**DATA IN THIS EXERCISE:**

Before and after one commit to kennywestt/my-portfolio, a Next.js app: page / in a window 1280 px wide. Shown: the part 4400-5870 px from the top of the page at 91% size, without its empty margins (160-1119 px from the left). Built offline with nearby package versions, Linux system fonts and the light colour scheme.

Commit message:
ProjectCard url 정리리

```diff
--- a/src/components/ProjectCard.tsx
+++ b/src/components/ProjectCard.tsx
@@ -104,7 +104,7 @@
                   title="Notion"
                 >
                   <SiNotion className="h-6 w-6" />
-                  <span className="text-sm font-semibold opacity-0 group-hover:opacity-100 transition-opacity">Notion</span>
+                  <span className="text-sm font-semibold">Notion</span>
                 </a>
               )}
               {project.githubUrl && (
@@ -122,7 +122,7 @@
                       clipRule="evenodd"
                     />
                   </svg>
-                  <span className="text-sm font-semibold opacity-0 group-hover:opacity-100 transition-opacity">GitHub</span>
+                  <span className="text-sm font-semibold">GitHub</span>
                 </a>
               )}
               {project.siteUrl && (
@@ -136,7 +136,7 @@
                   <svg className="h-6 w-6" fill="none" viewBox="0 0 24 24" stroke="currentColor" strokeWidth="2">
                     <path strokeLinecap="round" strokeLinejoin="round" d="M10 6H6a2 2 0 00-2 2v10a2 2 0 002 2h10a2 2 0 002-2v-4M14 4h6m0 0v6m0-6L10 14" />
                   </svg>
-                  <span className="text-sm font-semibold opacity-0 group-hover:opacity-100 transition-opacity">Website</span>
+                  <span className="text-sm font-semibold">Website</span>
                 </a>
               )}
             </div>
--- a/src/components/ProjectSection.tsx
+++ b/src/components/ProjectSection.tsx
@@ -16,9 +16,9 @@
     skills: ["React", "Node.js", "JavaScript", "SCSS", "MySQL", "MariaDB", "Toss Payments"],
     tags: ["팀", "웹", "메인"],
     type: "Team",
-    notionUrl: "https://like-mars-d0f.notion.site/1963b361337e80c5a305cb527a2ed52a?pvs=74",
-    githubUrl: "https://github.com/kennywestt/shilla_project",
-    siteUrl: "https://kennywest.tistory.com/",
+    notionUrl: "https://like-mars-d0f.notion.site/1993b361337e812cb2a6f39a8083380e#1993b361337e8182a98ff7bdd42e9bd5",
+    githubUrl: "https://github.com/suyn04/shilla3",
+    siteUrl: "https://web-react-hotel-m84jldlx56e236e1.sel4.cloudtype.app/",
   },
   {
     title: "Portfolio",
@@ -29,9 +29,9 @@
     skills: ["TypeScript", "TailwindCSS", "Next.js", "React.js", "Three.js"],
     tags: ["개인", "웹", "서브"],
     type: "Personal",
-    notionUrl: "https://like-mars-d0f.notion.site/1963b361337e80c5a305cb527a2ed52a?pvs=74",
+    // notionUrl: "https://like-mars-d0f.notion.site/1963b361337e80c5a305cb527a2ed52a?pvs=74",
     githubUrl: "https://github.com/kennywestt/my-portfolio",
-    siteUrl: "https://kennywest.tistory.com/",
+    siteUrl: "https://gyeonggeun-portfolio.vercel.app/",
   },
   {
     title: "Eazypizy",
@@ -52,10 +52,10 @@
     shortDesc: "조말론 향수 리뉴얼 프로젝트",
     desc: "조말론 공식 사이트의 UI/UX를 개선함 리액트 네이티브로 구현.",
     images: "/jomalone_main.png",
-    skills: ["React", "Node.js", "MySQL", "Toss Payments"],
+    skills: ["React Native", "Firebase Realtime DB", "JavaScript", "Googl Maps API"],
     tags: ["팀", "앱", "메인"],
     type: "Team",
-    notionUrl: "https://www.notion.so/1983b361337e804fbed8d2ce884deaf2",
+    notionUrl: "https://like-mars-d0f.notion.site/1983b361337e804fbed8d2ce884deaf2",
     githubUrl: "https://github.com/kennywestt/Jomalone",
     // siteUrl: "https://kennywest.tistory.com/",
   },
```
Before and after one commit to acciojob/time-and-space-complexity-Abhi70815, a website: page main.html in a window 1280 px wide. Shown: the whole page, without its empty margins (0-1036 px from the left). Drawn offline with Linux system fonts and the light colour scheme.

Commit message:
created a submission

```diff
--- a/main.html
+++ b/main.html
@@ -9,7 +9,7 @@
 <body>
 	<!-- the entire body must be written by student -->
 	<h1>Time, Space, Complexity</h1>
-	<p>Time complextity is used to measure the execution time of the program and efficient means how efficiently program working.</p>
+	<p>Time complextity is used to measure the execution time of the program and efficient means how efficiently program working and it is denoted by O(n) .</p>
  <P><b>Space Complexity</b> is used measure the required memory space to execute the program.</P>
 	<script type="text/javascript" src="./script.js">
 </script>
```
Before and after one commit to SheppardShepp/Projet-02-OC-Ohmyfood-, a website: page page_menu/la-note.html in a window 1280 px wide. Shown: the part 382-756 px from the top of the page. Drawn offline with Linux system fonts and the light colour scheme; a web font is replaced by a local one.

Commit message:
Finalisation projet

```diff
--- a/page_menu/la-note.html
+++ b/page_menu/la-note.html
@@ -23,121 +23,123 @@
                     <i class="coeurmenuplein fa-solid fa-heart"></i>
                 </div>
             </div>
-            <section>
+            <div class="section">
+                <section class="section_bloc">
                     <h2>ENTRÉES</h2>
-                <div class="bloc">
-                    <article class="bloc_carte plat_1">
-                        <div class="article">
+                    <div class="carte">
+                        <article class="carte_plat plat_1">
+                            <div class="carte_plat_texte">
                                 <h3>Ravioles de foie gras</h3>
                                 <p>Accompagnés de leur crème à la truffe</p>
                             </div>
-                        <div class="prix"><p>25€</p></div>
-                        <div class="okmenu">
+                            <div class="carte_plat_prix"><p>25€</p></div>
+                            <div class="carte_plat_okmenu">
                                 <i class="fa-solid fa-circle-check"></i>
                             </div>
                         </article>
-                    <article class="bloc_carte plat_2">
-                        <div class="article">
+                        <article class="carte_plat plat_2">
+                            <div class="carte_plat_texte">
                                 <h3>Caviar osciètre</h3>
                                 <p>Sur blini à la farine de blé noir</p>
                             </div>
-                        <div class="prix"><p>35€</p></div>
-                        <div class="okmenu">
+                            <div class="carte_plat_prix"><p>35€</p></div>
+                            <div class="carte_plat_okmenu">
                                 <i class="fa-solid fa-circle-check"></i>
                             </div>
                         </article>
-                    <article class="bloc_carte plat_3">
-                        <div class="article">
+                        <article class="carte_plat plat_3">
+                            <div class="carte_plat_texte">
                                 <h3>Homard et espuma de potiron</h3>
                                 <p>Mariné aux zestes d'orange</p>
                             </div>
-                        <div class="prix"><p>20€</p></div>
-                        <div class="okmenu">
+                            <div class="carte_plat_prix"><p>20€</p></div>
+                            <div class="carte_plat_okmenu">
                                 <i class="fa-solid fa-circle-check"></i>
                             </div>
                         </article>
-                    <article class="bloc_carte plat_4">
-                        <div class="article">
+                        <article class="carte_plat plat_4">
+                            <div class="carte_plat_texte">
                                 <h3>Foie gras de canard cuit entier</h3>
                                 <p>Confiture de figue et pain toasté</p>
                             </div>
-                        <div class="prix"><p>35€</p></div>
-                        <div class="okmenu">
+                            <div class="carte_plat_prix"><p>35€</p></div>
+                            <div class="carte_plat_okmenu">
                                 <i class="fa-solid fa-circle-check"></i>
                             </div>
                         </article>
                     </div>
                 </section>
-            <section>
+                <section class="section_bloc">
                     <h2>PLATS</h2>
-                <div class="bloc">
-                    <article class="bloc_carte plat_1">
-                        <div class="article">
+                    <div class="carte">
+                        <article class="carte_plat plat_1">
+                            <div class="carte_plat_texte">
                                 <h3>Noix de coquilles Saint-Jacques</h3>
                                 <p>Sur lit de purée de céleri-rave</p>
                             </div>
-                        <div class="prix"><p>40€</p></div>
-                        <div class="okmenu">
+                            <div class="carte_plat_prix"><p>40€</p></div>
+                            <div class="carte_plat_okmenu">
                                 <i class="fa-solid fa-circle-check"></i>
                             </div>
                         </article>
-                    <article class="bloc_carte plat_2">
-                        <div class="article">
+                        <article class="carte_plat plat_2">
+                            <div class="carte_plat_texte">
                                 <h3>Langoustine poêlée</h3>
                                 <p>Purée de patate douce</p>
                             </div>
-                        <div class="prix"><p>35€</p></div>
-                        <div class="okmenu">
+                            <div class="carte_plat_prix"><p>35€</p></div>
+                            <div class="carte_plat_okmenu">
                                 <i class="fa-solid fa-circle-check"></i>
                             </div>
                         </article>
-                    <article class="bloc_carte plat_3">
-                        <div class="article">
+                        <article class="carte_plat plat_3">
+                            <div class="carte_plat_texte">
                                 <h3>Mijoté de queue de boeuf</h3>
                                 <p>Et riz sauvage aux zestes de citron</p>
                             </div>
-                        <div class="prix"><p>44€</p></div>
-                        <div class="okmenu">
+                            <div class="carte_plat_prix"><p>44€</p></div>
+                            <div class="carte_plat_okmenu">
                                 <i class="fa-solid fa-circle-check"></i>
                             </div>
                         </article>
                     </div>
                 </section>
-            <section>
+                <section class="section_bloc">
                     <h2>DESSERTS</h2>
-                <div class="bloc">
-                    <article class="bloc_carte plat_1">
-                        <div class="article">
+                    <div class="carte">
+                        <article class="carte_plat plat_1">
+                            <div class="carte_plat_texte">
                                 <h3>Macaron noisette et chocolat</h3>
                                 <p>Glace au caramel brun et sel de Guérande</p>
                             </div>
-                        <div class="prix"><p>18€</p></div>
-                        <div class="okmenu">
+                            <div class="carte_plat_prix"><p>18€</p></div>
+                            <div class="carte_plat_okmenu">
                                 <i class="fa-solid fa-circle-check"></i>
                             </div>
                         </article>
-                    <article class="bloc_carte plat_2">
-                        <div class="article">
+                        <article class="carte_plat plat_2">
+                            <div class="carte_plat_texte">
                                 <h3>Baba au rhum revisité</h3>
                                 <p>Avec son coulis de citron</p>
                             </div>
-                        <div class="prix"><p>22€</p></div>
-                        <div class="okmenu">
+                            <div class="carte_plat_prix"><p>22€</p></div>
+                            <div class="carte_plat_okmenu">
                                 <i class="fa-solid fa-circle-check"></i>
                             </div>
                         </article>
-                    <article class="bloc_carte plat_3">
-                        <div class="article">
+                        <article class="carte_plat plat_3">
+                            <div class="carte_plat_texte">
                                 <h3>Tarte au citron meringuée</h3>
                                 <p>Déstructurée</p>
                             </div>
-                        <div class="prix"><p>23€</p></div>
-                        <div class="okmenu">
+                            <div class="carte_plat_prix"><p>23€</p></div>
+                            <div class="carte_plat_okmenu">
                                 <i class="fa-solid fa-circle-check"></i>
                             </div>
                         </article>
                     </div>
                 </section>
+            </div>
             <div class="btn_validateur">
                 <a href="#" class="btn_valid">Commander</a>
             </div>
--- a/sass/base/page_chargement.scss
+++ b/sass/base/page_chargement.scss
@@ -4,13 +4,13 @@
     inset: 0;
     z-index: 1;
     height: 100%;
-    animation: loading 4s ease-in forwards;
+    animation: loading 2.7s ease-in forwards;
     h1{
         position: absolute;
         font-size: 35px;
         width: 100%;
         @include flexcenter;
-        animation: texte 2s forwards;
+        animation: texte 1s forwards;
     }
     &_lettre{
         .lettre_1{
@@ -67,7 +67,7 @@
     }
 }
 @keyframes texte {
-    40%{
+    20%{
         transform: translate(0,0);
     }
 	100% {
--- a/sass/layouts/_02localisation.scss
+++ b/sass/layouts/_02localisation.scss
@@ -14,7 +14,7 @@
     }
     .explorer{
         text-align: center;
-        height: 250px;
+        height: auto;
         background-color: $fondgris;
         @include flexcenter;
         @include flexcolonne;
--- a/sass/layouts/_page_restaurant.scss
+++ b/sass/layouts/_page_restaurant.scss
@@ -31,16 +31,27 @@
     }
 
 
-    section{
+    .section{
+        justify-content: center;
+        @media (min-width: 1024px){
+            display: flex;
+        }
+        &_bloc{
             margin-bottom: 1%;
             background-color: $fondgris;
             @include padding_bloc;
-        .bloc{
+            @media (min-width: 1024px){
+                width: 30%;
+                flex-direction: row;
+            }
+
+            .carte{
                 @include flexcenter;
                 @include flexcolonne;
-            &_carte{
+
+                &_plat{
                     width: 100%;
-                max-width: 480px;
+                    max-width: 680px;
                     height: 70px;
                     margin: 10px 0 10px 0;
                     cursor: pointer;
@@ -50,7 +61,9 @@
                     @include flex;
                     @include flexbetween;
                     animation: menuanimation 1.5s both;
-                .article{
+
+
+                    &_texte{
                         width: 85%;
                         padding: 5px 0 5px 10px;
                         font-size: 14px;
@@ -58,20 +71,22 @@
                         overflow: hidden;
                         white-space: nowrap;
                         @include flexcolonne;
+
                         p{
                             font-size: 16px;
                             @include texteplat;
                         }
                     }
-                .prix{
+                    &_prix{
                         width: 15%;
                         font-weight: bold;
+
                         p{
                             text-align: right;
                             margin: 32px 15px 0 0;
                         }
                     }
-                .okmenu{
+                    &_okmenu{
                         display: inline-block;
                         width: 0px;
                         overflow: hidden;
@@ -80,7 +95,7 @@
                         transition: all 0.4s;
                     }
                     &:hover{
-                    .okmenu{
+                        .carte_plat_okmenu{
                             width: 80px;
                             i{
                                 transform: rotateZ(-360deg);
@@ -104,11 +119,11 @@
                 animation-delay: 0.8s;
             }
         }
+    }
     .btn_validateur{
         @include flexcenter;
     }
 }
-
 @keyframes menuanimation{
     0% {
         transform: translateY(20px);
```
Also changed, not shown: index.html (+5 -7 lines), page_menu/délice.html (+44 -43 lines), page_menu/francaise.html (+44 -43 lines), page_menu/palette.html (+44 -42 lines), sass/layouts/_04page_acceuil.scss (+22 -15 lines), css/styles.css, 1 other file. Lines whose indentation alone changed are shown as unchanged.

**WORK ITEM:**
Pull every line containing the word "colour" out of the material and copy it.

**SOLUTION FOR THIS PROBLEM:**
Before and after one commit to kennywestt/my-portfolio, a Next.js app: page / in a window 1280 px wide. Shown: the part 4400-5870 px from the top of the page at 91% size, without its empty margins (160-1119 px from the left). Built offline with nearby package versions, Linux system fonts and the light colour scheme.
Before and after one commit to acciojob/time-and-space-complexity-Abhi70815, a website: page main.html in a window 1280 px wide. Shown: the whole page, without its empty margins (0-1036 px from the left). Drawn offline with Linux system fonts and the light colour scheme.
Before and after one commit to SheppardShepp/Projet-02-OC-Ohmyfood-, a website: page page_menu/la-note.html in a window 1280 px wide. Shown: the part 382-756 px from the top of the page. Drawn offline with Linux system fonts and the light colour scheme; a web font is replaced by a local one.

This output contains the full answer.